The £2m set aside by the London Borough to address the hacking of its systems is a provisional sum, likely to rise to around five times that amount. This compares with the £3m annual investment in IT systems that Hackney typically spends.
Hackney was hit by a serious cyber attack in October, affecting a number of operational systems which were rendered inaccessible, paralysing council services including the ability to make and receive payments, as well as receiving applications for its housing waiting list.
Hackney Mayor Philip Glanville confirmed that the working assumption is that the impact would be similar to the £10.4m it has cost Redcar Council to recover from an attack on its systems in February 2020.

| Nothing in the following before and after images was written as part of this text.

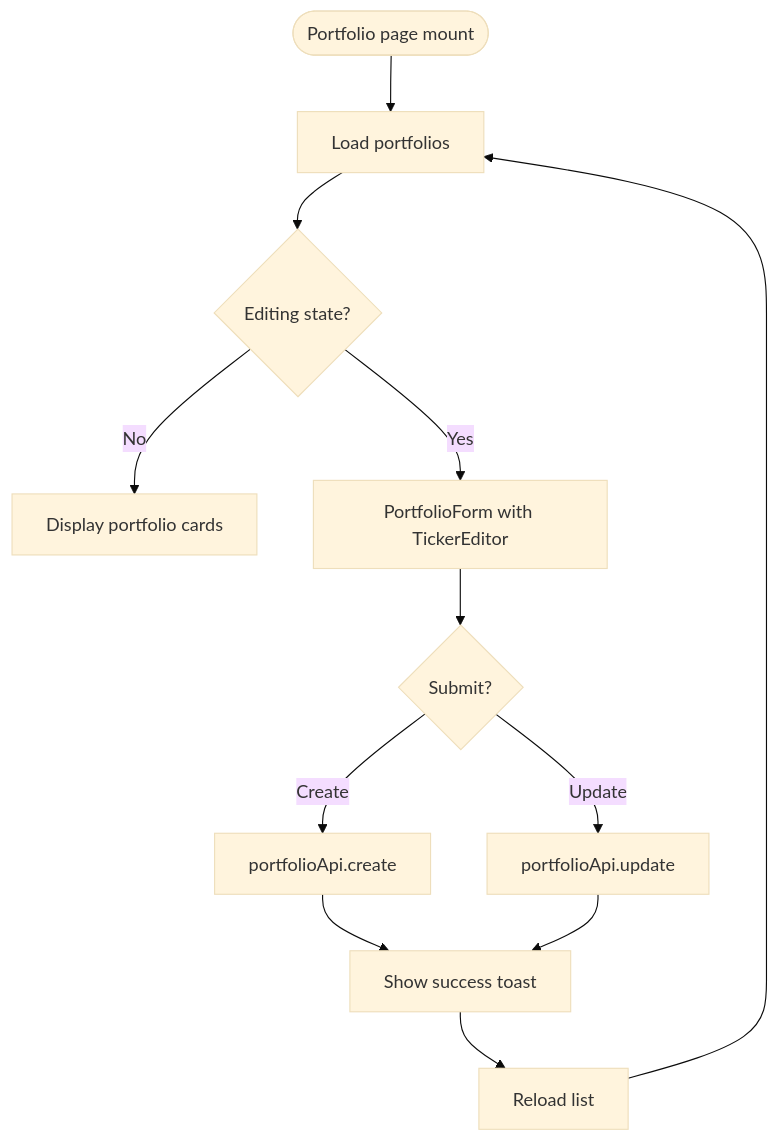
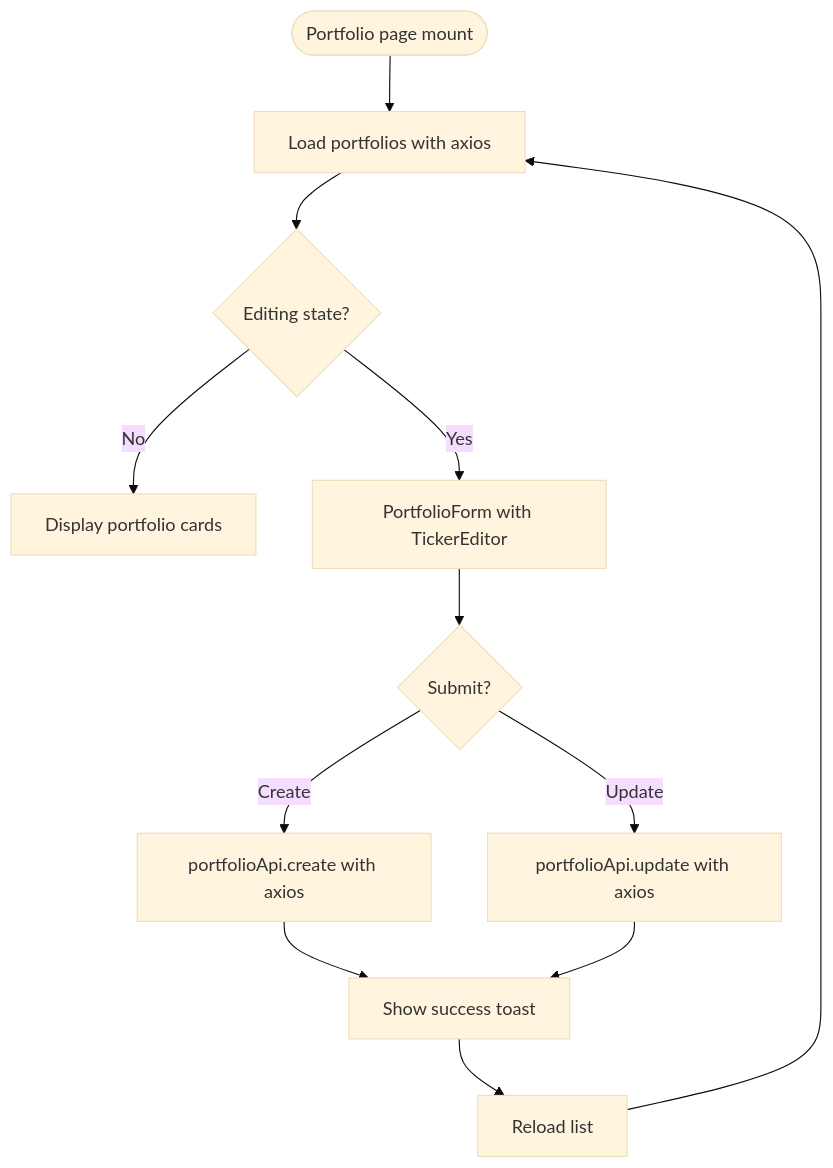
Before and after one commit to ishwarambare/ishwarambare-app: the eighth of 10 diagrams in .qoder/repowiki/en/content/Frontend Architecture/React Application Structure.md, drawn with Mermaid (base theme). The commit also changed other lines of this file and 4 other files, not shown here.

````diff
--- a/.qoder/repowiki/en/content/Frontend Architecture/React Application Structure.md
+++ b/.qoder/repowiki/en/content/Frontend Architecture/React Application Structure.md
@@ -331,14 +376,14 @@
 ```mermaid
 flowchart TD
-Init(["Portfolio page mount"]) --> Load["Load portfolios"]
+Init(["Portfolio page mount"]) --> Load["Load portfolios with axios"]
 Load --> Editing{"Editing state?"}
 Editing --> |No| List["Display portfolio cards"]
 Editing --> |Yes| Form["PortfolioForm with TickerEditor"]
 Form --> Submit{"Submit?"}
-Submit --> |Create| Create["portfolioApi.create"]
-Submit --> |Update| Update["portfolioApi.update"]
+Submit --> |Create| Create["portfolioApi.create with axios"]
+Submit --> |Update| Update["portfolioApi.update with axios"]
 Create --> Toast["Show success toast"]
 Update --> Toast
 Toast --> Reload["Reload list"]
 Reload --> Load
 ```
````
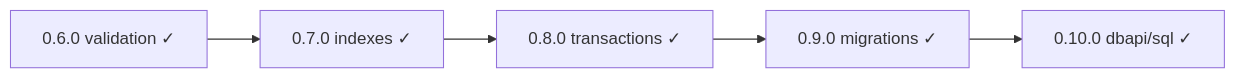
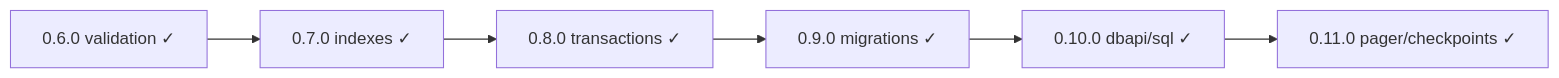
Before and after one commit to eddiethedean/typra: the diagram in ROADMAP.md, drawn with Mermaid. The commit also changed other lines of this file and 14 other files, not shown here.

````diff
--- a/ROADMAP.md
+++ b/ROADMAP.md
@@ -46,9 +46,10 @@
 ```mermaid
 flowchart LR
   v060["0.6.0 validation ✓"]
   v070["0.7.0 indexes ✓"]
   v080["0.8.0 transactions ✓"]
   v090["0.9.0 migrations ✓"]
   v100["0.10.0 dbapi/sql ✓"]
-  v060 --> v070 --> v080 --> v090 --> v100
+  v110["0.11.0 pager/checkpoints ✓"]
+  v060 --> v070 --> v080 --> v090 --> v100 --> v110
 ```
````
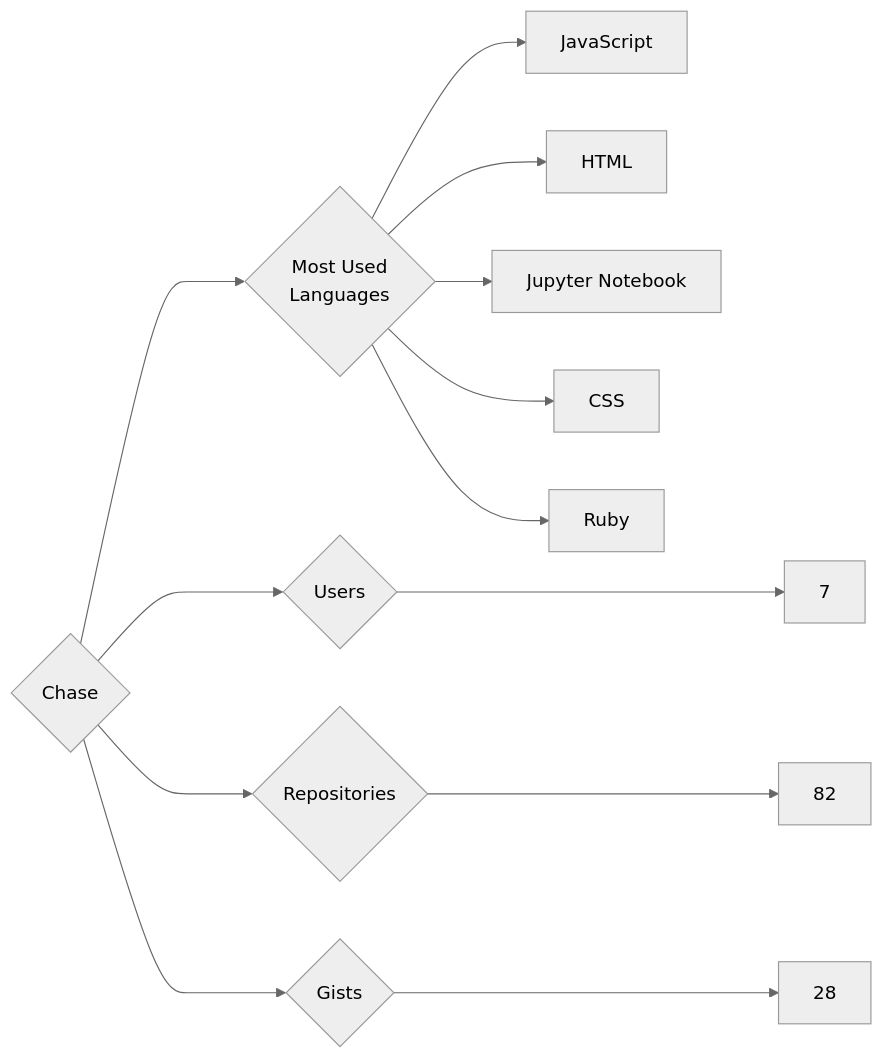
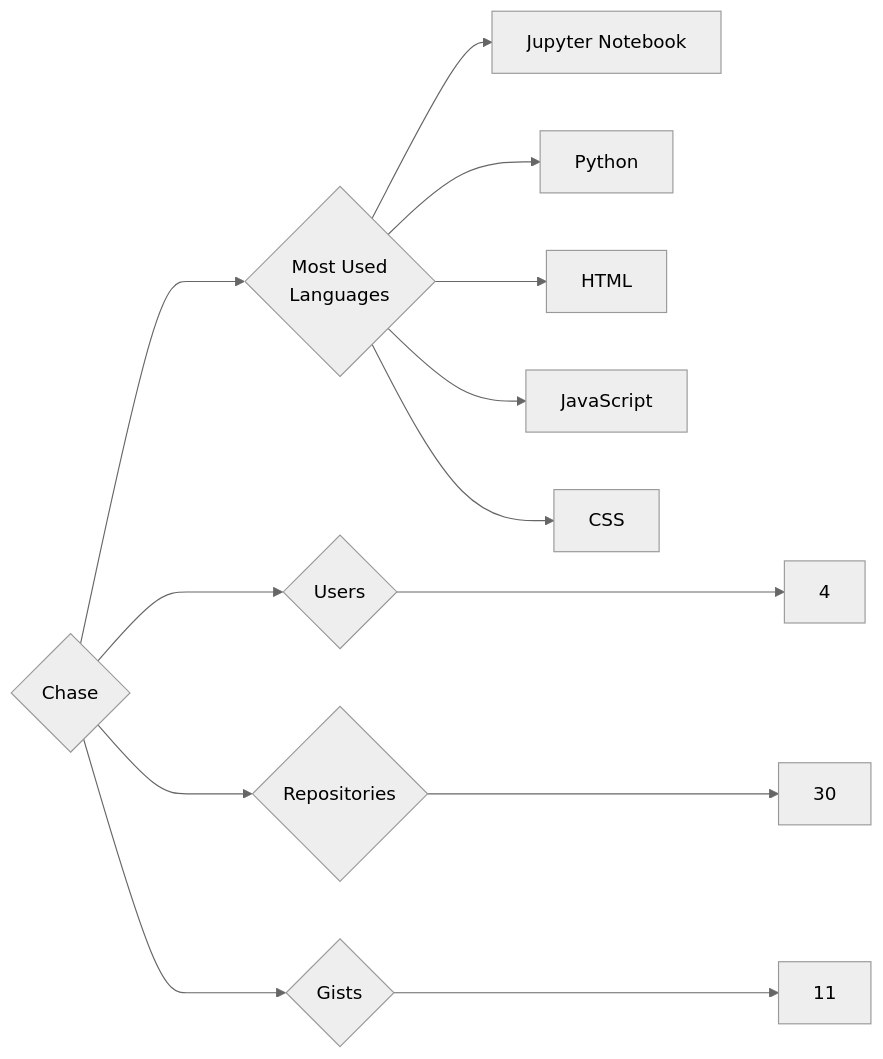
Before and after one commit to trickest/insiders: the diagram in targets/Chase/README.md, drawn with Mermaid (neutral theme). The commit also changed 1167 other files, not shown here.

````diff
--- a/targets/Chase/README.md
+++ b/targets/Chase/README.md
@@ -3,13 +3,13 @@
 ```mermaid
 graph LR
 COMPANY_NAME{Chase}
-COMPANY_NAME ---> U{Users} ---> UN[7]
-COMPANY_NAME ---> R{Repositories} ---> RN[82]
-COMPANY_NAME ---> G{Gists} ---> GN[28]
+COMPANY_NAME ---> U{Users} ---> UN[4]
+COMPANY_NAME ---> R{Repositories} ---> RN[30]
+COMPANY_NAME ---> G{Gists} ---> GN[11]
 COMPANY_NAME ---> ML{Most Used<br>Languages}
+ML --> Jupyter_Notebook[Jupyter Notebook]
+ML --> Python[Python]
+ML --> HTML[HTML]
 ML --> JavaScript[JavaScript]
-ML --> HTML[HTML]
-ML --> Jupyter_Notebook[Jupyter Notebook]
 ML --> CSS[CSS]
-ML --> Ruby[Ruby]
 ```
````
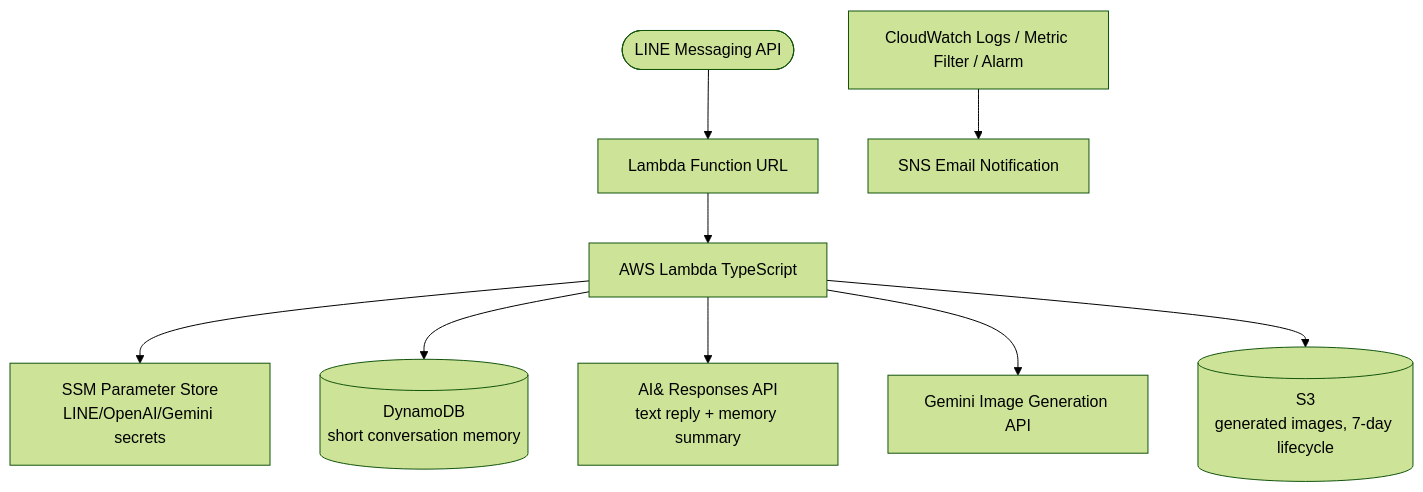
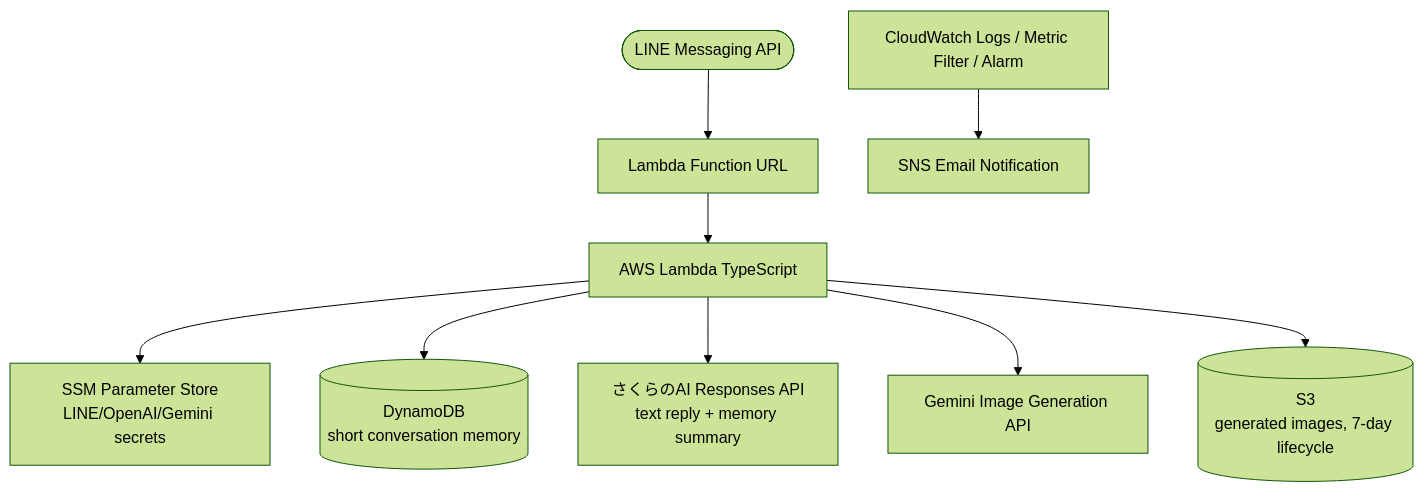
Before and after one commit to TORIFUKUKaiou/line-bot-cdk: the diagram in README.md, drawn with Mermaid (forest theme). The commit also changed other lines of this file and 7 other files, not shown here.

First line of the commit message:
feat: migrate text generation API from AI& to Sakura AI

````diff
--- a/README.md
+++ b/README.md
@@ -9,13 +9,13 @@
 ```mermaid
 flowchart TD
     LINE([LINE Messaging API]) --> LFU[Lambda Function URL]
     LFU --> Lambda[AWS Lambda TypeScript]
 
     Lambda --> SSM[SSM Parameter Store<br/>LINE/OpenAI/Gemini secrets]
     Lambda --> DynamoDB[(DynamoDB<br/>short conversation memory)]
-    Lambda --> AIAND[AI&amp; Responses API<br/>text reply + memory summary]
+    Lambda --> AIAND[さくらのAI Responses API<br/>text reply + memory summary]
     Lambda --> Gemini[Gemini Image Generation API]
     Lambda --> S3[(S3<br/>generated images, 7-day lifecycle)]
 
     CW[CloudWatch Logs / Metric Filter / Alarm] --> SNS[SNS Email Notification]
 ```
````
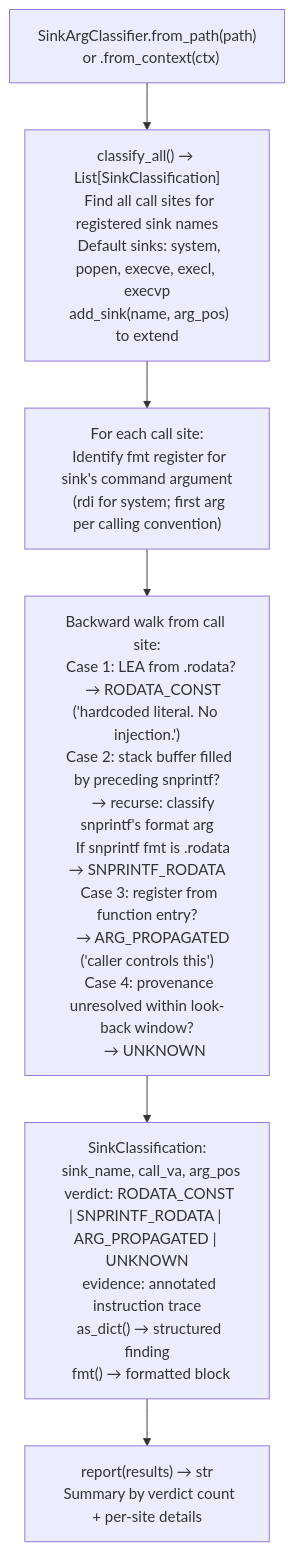
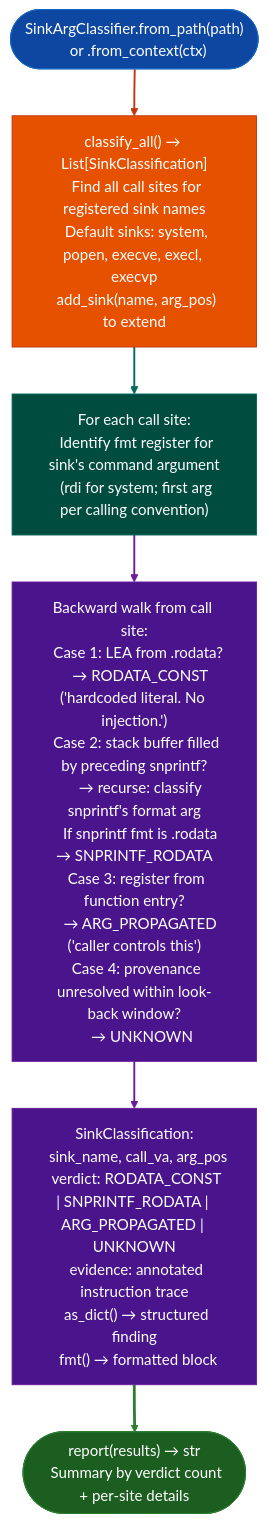
The diagram in docs/reference-modules/sink-argument-classifier.md (Ablation-Tool/ablation), drawn with Mermaid before and after one commit. The commit also changed 320 other files, not shown here.

First line of the commit message:
docs: apply canonical Mermaid template to all 321 diagrams

````diff
--- a/docs/reference-modules/sink-argument-classifier.md
+++ b/docs/reference-modules/sink-argument-classifier.md
@@ -19,8 +19,19 @@
 ```mermaid
 flowchart TD
-    A["SinkArgClassifier.from_path(path)\n  or .from_context(ctx)"] --> B["classify_all() → List[SinkClassification]\n  Find all call sites for registered sink names\n  Default sinks: system, popen, execve, execl, execvp\n  add_sink(name, arg_pos) to extend"]
-    B --> C["For each call site:\n  Identify fmt register for sink's command argument\n  (rdi for system; first arg per calling convention)"]
-    C --> D["Backward walk from call site:\n  Case 1: LEA from .rodata?\n    → RODATA_CONST ('hardcoded literal. No injection.')\n  Case 2: stack buffer filled by preceding snprintf?\n    → recurse: classify snprintf's format arg\n    If snprintf fmt is .rodata → SNPRINTF_RODATA\n  Case 3: register from function entry?\n    → ARG_PROPAGATED ('caller controls this')\n  Case 4: provenance unresolved within look-back window?\n    → UNKNOWN"]
-    D --> E["SinkClassification:\n  sink_name, call_va, arg_pos\n  verdict: RODATA_CONST | SNPRINTF_RODATA | ARG_PROPAGATED | UNKNOWN\n  evidence: annotated instruction trace\n  as_dict() → structured finding\n  fmt() → formatted block"]
-    E --> F["report(results) → str\n  Summary by verdict count + per-site details"]
+    A(["SinkArgClassifier.from_path(path)\n  or .from_context(ctx)"]):::input --> B["classify_all() → List[SinkClassification]\n  Find all call sites for registered sink names\n  Default sinks: system, popen, execve, execl, execvp\n  add_sink(name, arg_pos) to extend"]:::primary
+    B:::primary --> C["For each call site:\n  Identify fmt register for sink's command argument\n  (rdi for system; first arg per calling convention)"]:::secondary
+    C:::secondary --> D["Backward walk from call site:\n  Case 1: LEA from .rodata?\n    → RODATA_CONST ('hardcoded literal. No injection.')\n  Case 2: stack buffer filled by preceding snprintf?\n    → recurse: classify snprintf's format arg\n    If snprintf fmt is .rodata → SNPRINTF_RODATA\n  Case 3: register from function entry?\n    → ARG_PROPAGATED ('caller controls this')\n  Case 4: provenance unresolved within look-back window?\n    → UNKNOWN"]:::tertiary
+    D:::tertiary --> E["SinkClassification:\n  sink_name, call_va, arg_pos\n  verdict: RODATA_CONST | SNPRINTF_RODATA | ARG_PROPAGATED | UNKNOWN\n  evidence: annotated instruction trace\n  as_dict() → structured finding\n  fmt() → formatted block"]:::tertiary
+    E:::tertiary --> F(["report(results) → str\n  Summary by verdict count + per-site details"]):::output
+    classDef input     fill:#0d47a1,stroke:#1565c0,color:#fff
+    classDef primary   fill:#e65100,stroke:#bf360c,color:#fff
+    classDef secondary fill:#004d40,stroke:#00695c,color:#fff
+    classDef tertiary  fill:#4a148c,stroke:#6a1b9a,color:#fff
+    classDef neutral   fill:#37474f,stroke:#546e7a,color:#fff
+    classDef output    fill:#1b5e20,stroke:#2e7d32,color:#fff
+    linkStyle 0 stroke:#bf360c,stroke-width:2px
+    linkStyle 1 stroke:#00695c,stroke-width:2px
+    linkStyle 2 stroke:#6a1b9a,stroke-width:2px
+    linkStyle 3 stroke:#6a1b9a,stroke-width:2px
+    linkStyle 4 stroke:#2e7d32,stroke-width:3px
 ```
````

“The Redcar figure is in the broad envelope of what we are exploring,” said Glanville. “What we don’t have is a publicly facing figure at this stage, as that work is ongoing, but you would not be far off if you were thinking that that was roughly the type of investment that we need to make.”
Hackney had to alter its planning processes, saw stolen resident data published on the dark web, and evenfroze the local property marketafter land searches became impossible.
James is the Editor of Government Transformation magazine, and has been covering digital government and public sector reform for 20 years. He also oversees the development of the agenda for the UK's biggest public sector transformation conference.